Personally, I feel drained by this year’s unpredictability and chaos. I have struggled to balance being present, preparing for what happens next, and not getting lost in too many “what ifs.” Professionally, it’s not much different.
With so many urgent daily needs to take care of, it can be hard to make space to think about what will be needed in 2021 and beyond. So recently I did an experiment: I scheduled 1 hour in my day to pause and reflect on the needs of students and families, as well as the priorities outlined by our local, state, and national leaders. When I did this (during my daughter’s Zoom PE class), I began to define both the opportunity and the challenge faced by the expanded learning community.
Expanded learning programs and their workforce provide an opportunity to:
1 – Deliver foundational needs
Programs are resource and information hubs for students and families, coordinating meal distribution, connectivity, health resources, and other wraparound services.
2 – Support social-emotional well-being
With students experiencing extreme social disconnection and trauma, the 30,000 caring and trained expanded learning staff in California, often from the communities they serve, build consistent and trusted connections with students and families.
3 – Mitigate learning loss
Expanded learning programs provide academic support throughout the year and mitigate learning loss during the summer. Staff work with teachers and administrators to engage students and boost school day attendance, especially in support of English language learners.
4 – Care for young learners
Expanded learning programs are part of the child care continuum that is essential for families to return to the workforce.
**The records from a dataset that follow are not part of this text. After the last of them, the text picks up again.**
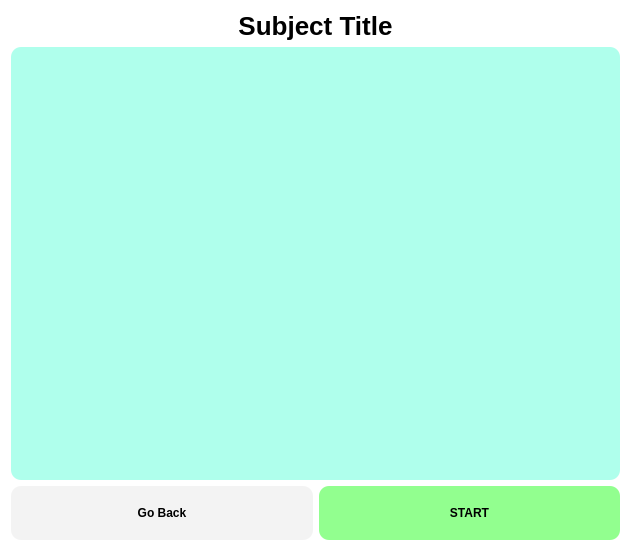
Old version of the form screens/subject.ui in the repository jshperalta/ai-englishTutor.
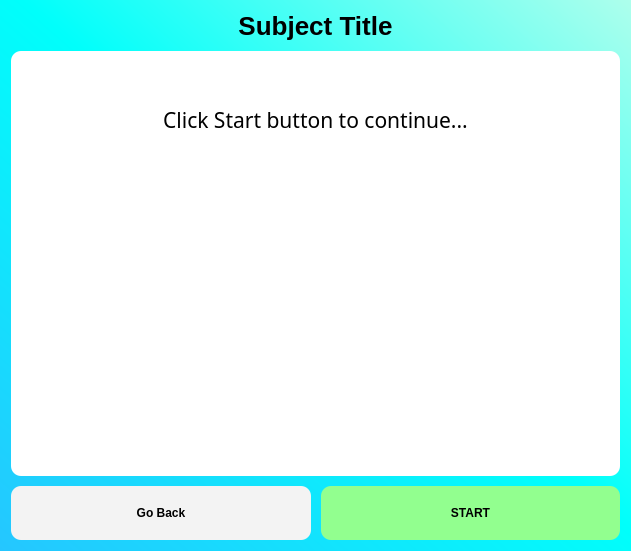
New version of the form.

Commit message: modified:   Translator.ui 	modified:   arduinoServo.py 	modified:   arduinoServo/arduinoServo.ino 	modified:   defines/__pycache__/speakandrecognize.cpython-37.pyc 	modified:   main.py 	modified:   screens/subject.ui 	modified:   screens/topics.ui 	modified:   screens/welcome.ui

The edit to the form file:
```diff
--- a/screens/subject.ui
+++ b/screens/subject.ui
@@ -14,9 +14,14 @@
    <string>Subject</string>
   </property>
   <property name="styleSheet">
-   <string notr="true">background-color: #fff;</string>
+   <string notr="true">#Subject{
+background: qlineargradient(spread:pad, x1:0, y1:1, x2:1, y2:0, stop:0 rgba(37, 198, 255, 255), stop:0.517857 rgba(0, 255, 251, 255), stop:1 rgba(174, 255, 236, 255))
+}</string>
   </property>
   <layout class="QGridLayout" name="gridLayout">
+   <property name="spacing">
+    <number>10</number>
+   </property>
    <item row="0" column="0" colspan="2">
     <widget class="QLabel" name="subject_Title">
      <property name="font">
@@ -58,7 +63,7 @@
       <bool>false</bool>
      </property>
      <property name="styleSheet">
-      <string notr="true">background-color: #AFFFEC;
+      <string notr="true">background-color: #fff;
 	color: black; 
 	font-family: 'Gilroy';
 	font-weight: 400;
@@ -77,7 +82,7 @@
 &lt;html&gt;&lt;head&gt;&lt;meta name=&quot;qrichtext&quot; content=&quot;1&quot; /&gt;&lt;style type=&quot;text/css&quot;&gt;
 p, li { white-space: pre-wrap; }
 &lt;/style&gt;&lt;/head&gt;&lt;body style=&quot; font-family:'Gilroy'; font-size:16pt; font-weight:400; font-style:normal;&quot;&gt;
-&lt;p align=&quot;center&quot; style=&quot;-qt-paragraph-type:empty; margin-top:0px; margin-bottom:0px; margin-left:0px; margin-right:0px; -qt-block-indent:0; text-indent:0px;&quot;&gt;&lt;br /&gt;&lt;/p&gt;&lt;/body&gt;&lt;/html&gt;</string>
+&lt;p align=&quot;center&quot; style=&quot; margin-top:0px; margin-bottom:0px; margin-left:0px; margin-right:0px; -qt-block-indent:0; text-indent:0px;&quot;&gt;Click Start button to continue...&lt;/p&gt;&lt;/body&gt;&lt;/html&gt;</string>
      </property>
     </widget>
    </item>
@@ -101,6 +106,9 @@
    </item>
    <item row="2" column="1">
     <widget class="QPushButton" name="btnStart">
+     <property name="enabled">
+      <bool>true</bool>
+     </property>
      <property name="cursor">
       <cursorShape>PointingHandCursor</cursorShape>
      </property>
```
The commit also changes 7 other files.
Staff have been called to the frontlines to supervise and provide in-person support to students even while most classrooms have remained closed.
5 – Close the educational equity gap
Programs serve students and families who have been hit hardest by the current crises (e.g. children of color, families with low-incomes, English language learners, children and youth experiencing homelessness or in the foster care system). 74% of staff live in the communities they serve, and often share the same experiences and backgrounds as the students they serve. Programs and staff are key partners in creating supportive learning communities.
All of this is critical to the recovery of our students and communities, but expanded learning programs and their workforce continue to face a long-standing funding challenge.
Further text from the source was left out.